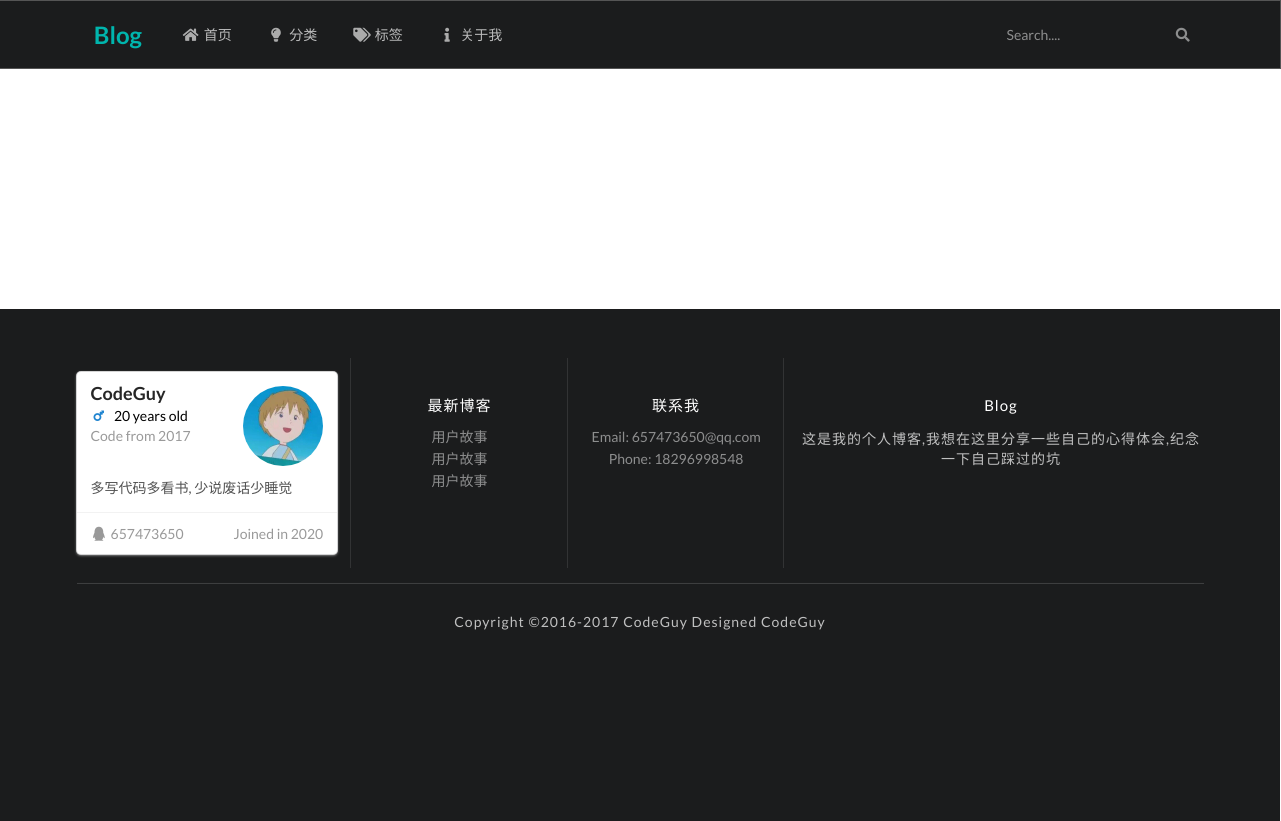
Repository: GOGOHQ/myblog
Page: index.html
These files come from the project's save history. The page is drawn as it stood at one moment and after the next save; the edit follows.
The browser window is 1280 px wide. The page is 1281 px wide, so the pictures cover 1281 px, including what lies to the right of the window. The pictures show the whole page.
Some web libraries are served in a nearby version.

Above is the page before, as saved 2020-01-16 16:13:11.

### index.html
<!DOCTYPE html>
<html lang="en">

<head>
    <meta charset="UTF-8">
    <meta name="viewport" content="width=device-width, inital-scale=1.0">
    <title>首页</title>
    <link rel="stylesheet" href="static/css/me.css">
    <link rel="stylesheet" href="https://cdn.jsdelivr.net/semantic-ui/2.2.4/semantic.min.css">
    <script src="https://cdn.jsdelivr.net/npm/jquery@3.2/dist/jqurey.min.js"></script>
    <script src="https://cdn.jsdelivr.net/semantic-ui/2.2.4/semantic.min.js"></script>
</head>

<body>
<!-- 导航 -->
<nav class="ui inverted  attached  segment m-padded-tb-mini">
    <div class="ui container">
        <div class="ui secondary inverted menu">
            <h2 class="ui teal header item">Blog</h2>
            <a href="#" class="item"><i class="home icon"></i>首页</a>
            <a href="#" class="item"><i class="idea icon"></i>分类</a>
            <a href="#" class="item"><i class="tags icon"></i>标签</a>
            <a href="#" class="item"><i class="info icon"></i>关于我</a>
            <div class="right item">
                <div class="ui icon  inverted transparent input">
                    <input type="text" placeholder="Search....">
                    <i class="search link icon"></i>
                </div>
            </div>
        </div>
    </div>
</nav>
<!-- 内容 -->
<div>
    <br> <br> <br> <br> <br> <br> <br> <br> <br> <br> <br> <br>
</div>
<!-- 底部 -->
<footer class="ui inverted vertical segment m-padded-tb-massive">
    <div class="ui center aligned container" style="height:400px">
        <div class="ui inverted divided grid">
            <div class="four wide column left aligned ">
                <div class="ui card">
                    <div class="content">
                        <img class="right circular floated tiny ui image" src="static/images/avatar.jpg">
                        <div class="header">
                            CodeGuy
                        </div>
                        <div class="meta">
                            <i class="icon blue mars stroke"></i>
                            <text style="color:black;">20 years old</text>
                        </div>
                        <div class="meta">
                            Code from 2017
                        </div>
                        <div class="description">
                            多写代码多看书, 少说废话少睡觉
                        </div>
                    </div>
                    <div class="extra content">
                        <a>
                            <i class="qq icon"></i>657473650
                        </a>
                        <span class="right floated">
                                    Joined in 2020
                                  </span>
                    </div>
                </div>
            </div>
            <div class="center aligned three wide column m-padded-t-middle">
                <h4 class="ui inverted header m-text-thin m-text-spaced">最新博客</h4>
                <div class="ui inverted link list">
                    <a href="#" class="item">用户故事</a>
                    <a href="#" class="item">用户故事</a>
                    <a href="#" class="item">用户故事</a>
                </div>
            </div>
            <div class="center aligned three wide column m-padded-t-middle">
                <h4 class="ui inverted header m-text-thin m-text-spaced">联系我</h4>
                <div class="ui inverted link list">
                    <a href="#" class="item">Email: 657473650@qq.com</a>
                    <a href="#" class="item">Phone: 18296998548</a>

                </div>
            </div>
            <div class="six wide column m-padded-t-middle">
                <h4 class="ui inverted header m-text-thin m-text-spaced">Blog</h4>
                <p class="m-text-thin m-text-spaced m-text-mini-opacity">这是我的个人博客,我想在这里分享一些自己的心得体会,纪念一下自己踩过的坑</p>
            </div>
        </div>
        <div class="ui inverted section divider"></div>
        <p class="m-text-thin m-text-spaced m-text-mini-opacity">Copyright ©2016-2017 CodeGuy Designed CodeGuy</p>
    </div>
</footer>
</body>


</html>

### static/css/me.css
.m-padded-tb-mini {
    padding-top: 0.2em !important;
    padding-bottom: 0.2em !important;
}

.m-padded-t-middle {
    padding-top: 40px !important
}

.m-padded-tb-massive {
    padding-top: 4.5em !important;
    padding-bottom: 4.5em !important;
}


/* text */

.m-text-thin {
    font-weight: 400 !important
}

.m-text-spaced {
    letter-spacing: 1px !important
}

.m-text-lined {
    line-height: 1.8 !important
}

.m-text-mini-opacity {
    opacity: 0.8 !important
}

After the next save:
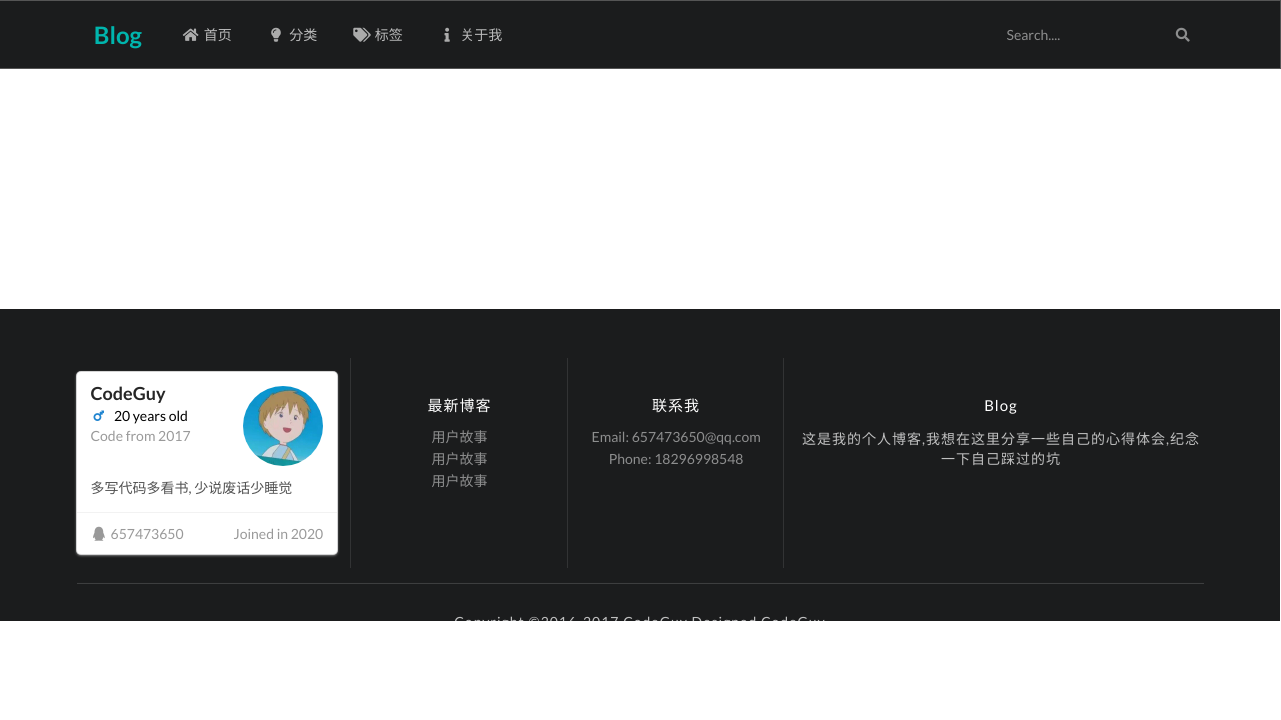
Saved 6 s later.
--- a/index.html
+++ b/index.html
@@ -36,7 +36,7 @@
 </div>
 <!-- 底部 -->
 <footer class="ui inverted vertical segment m-padded-tb-massive">
-    <div class="ui center aligned container" style="height:400px">
+    <div class="ui center aligned container" style="height:200px">
         <div class="ui inverted divided grid">
             <div class="four wide column left aligned ">
                 <div class="ui card">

## Work to complete:
An exact reproduction of every record above is required, with no pictures included.

## Solution to the problem:
Repository: GOGOHQ/myblog
Page: index.html
These files come from the project's save history. The page is drawn as it stood at one moment and after the next save; the edit follows.
The browser window is 1280 px wide. The page is 1281 px wide, so the pictures cover 1281 px, including what lies to the right of the window. The pictures show the whole page.
Some web libraries are served in a nearby version.

Above is the page before, as saved 2020-01-16 16:13:11.

### index.html
<!DOCTYPE html>
<html lang="en">

<head>
    <meta charset="UTF-8">
    <meta name="viewport" content="width=device-width, inital-scale=1.0">
    <title>首页</title>
    <link rel="stylesheet" href="static/css/me.css">
    <link rel="stylesheet" href="https://cdn.jsdelivr.net/semantic-ui/2.2.4/semantic.min.css">
    <script src="https://cdn.jsdelivr.net/npm/jquery@3.2/dist/jqurey.min.js"></script>
    <script src="https://cdn.jsdelivr.net/semantic-ui/2.2.4/semantic.min.js"></script>
</head>

<body>
<!-- 导航 -->
<nav class="ui inverted  attached  segment m-padded-tb-mini">
    <div class="ui container">
        <div class="ui secondary inverted menu">
            <h2 class="ui teal header item">Blog</h2>
            <a href="#" class="item"><i class="home icon"></i>首页</a>
            <a href="#" class="item"><i class="idea icon"></i>分类</a>
            <a href="#" class="item"><i class="tags icon"></i>标签</a>
            <a href="#" class="item"><i class="info icon"></i>关于我</a>
            <div class="right item">
                <div class="ui icon  inverted transparent input">
                    <input type="text" placeholder="Search....">
                    <i class="search link icon"></i>
                </div>
            </div>
        </div>
    </div>
</nav>
<!-- 内容 -->
<div>
    <br> <br> <br> <br> <br> <br> <br> <br> <br> <br> <br> <br>
</div>
<!-- 底部 -->
<footer class="ui inverted vertical segment m-padded-tb-massive">
    <div class="ui center aligned container" style="height:400px">
        <div class="ui inverted divided grid">
            <div class="four wide column left aligned ">
                <div class="ui card">
                    <div class="content">
                        <img class="right circular floated tiny ui image" src="static/images/avatar.jpg">
                        <div class="header">
                            CodeGuy
                        </div>
                        <div class="meta">
                            <i class="icon blue mars stroke"></i>
                            <text style="color:black;">20 years old</text>
                        </div>
                        <div class="meta">
                            Code from 2017
                        </div>
                        <div class="description">
                            多写代码多看书, 少说废话少睡觉
                        </div>
                    </div>
                    <div class="extra content">
                        <a>
                            <i class="qq icon"></i>657473650
                        </a>
                        <span class="right floated">
                                    Joined in 2020
                                  </span>
                    </div>
                </div>
            </div>
            <div class="center aligned three wide column m-padded-t-middle">
                <h4 class="ui inverted header m-text-thin m-text-spaced">最新博客</h4>
                <div class="ui inverted link list">
                    <a href="#" class="item">用户故事</a>
                    <a href="#" class="item">用户故事</a>
                    <a href="#" class="item">用户故事</a>
                </div>
            </div>
            <div class="center aligned three wide column m-padded-t-middle">
                <h4 class="ui inverted header m-text-thin m-text-spaced">联系我</h4>
                <div class="ui inverted link list">
                    <a href="#" class="item">Email: 657473650@qq.com</a>
                    <a href="#" class="item">Phone: 18296998548</a>

                </div>
            </div>
            <div class="six wide column m-padded-t-middle">
                <h4 class="ui inverted header m-text-thin m-text-spaced">Blog</h4>
                <p class="m-text-thin m-text-spaced m-text-mini-opacity">这是我的个人博客,我想在这里分享一些自己的心得体会,纪念一下自己踩过的坑</p>
            </div>
        </div>
        <div class="ui inverted section divider"></div>
        <p class="m-text-thin m-text-spaced m-text-mini-opacity">Copyright ©2016-2017 CodeGuy Designed CodeGuy</p>
    </div>
</footer>
</body>


</html>

### static/css/me.css
.m-padded-tb-mini {
    padding-top: 0.2em !important;
    padding-bottom: 0.2em !important;
}

.m-padded-t-middle {
    padding-top: 40px !important
}

.m-padded-tb-massive {
    padding-top: 4.5em !important;
    padding-bottom: 4.5em !important;
}


/* text */

.m-text-thin {
    font-weight: 400 !important
}

.m-text-spaced {
    letter-spacing: 1px !important
}

.m-text-lined {
    line-height: 1.8 !important
}

.m-text-mini-opacity {
    opacity: 0.8 !important
}

After the next save:
Saved 6 s later.
--- a/index.html
+++ b/index.html
@@ -36,7 +36,7 @@
 </div>
 <!-- 底部 -->
 <footer class="ui inverted vertical segment m-padded-tb-massive">
-    <div class="ui center aligned container" style="height:400px">
+    <div class="ui center aligned container" style="height:200px">
         <div class="ui inverted divided grid">
             <div class="four wide column left aligned ">
                 <div class="ui card">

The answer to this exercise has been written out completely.